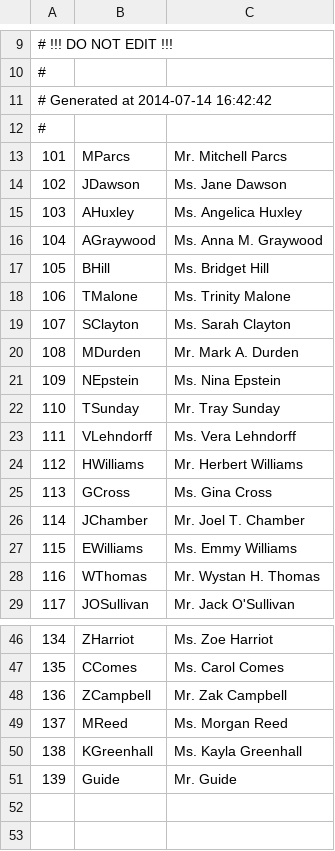
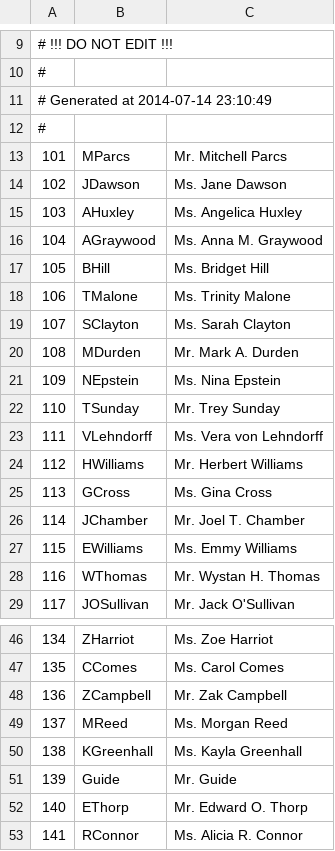
Before and after one commit to Kreyl/armlet, a CSV file: MusicProcessor/Characters.csv, drawn as a sheet; only a part is shown, gaps mark what is left out; the diff names each change by its address in the sheet, - before the commit and + after, or states it on an @@ line.

```diff
--- a/MusicProcessor/Characters.csv
+++ b/MusicProcessor/Characters.csv
@@ column A renumbered in row 11 @@
-C22: Mr. Tray Sunday
+C22: Mr. Trey Sunday
-C23: Ms. Vera Lehndorff
+C23: Ms. Vera von Lehndorff
+row 52: 140 | EThorp | Mr. Edward O. Thorp
+row 53: 141 | RConnor | Ms. Alicia R. Connor
```
Also changed, not shown: MusicProcessor/Intentions.csv, MusicProcessor/Locations.csv, 5 other files.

——

### WORK INSTRUCTIONS
Search the listing for the word "Sunday" and return each line that holds it.

### SOLUTION TO THE PROBLEM
-C22: Mr. Tray Sunday
+C22: Mr. Trey Sunday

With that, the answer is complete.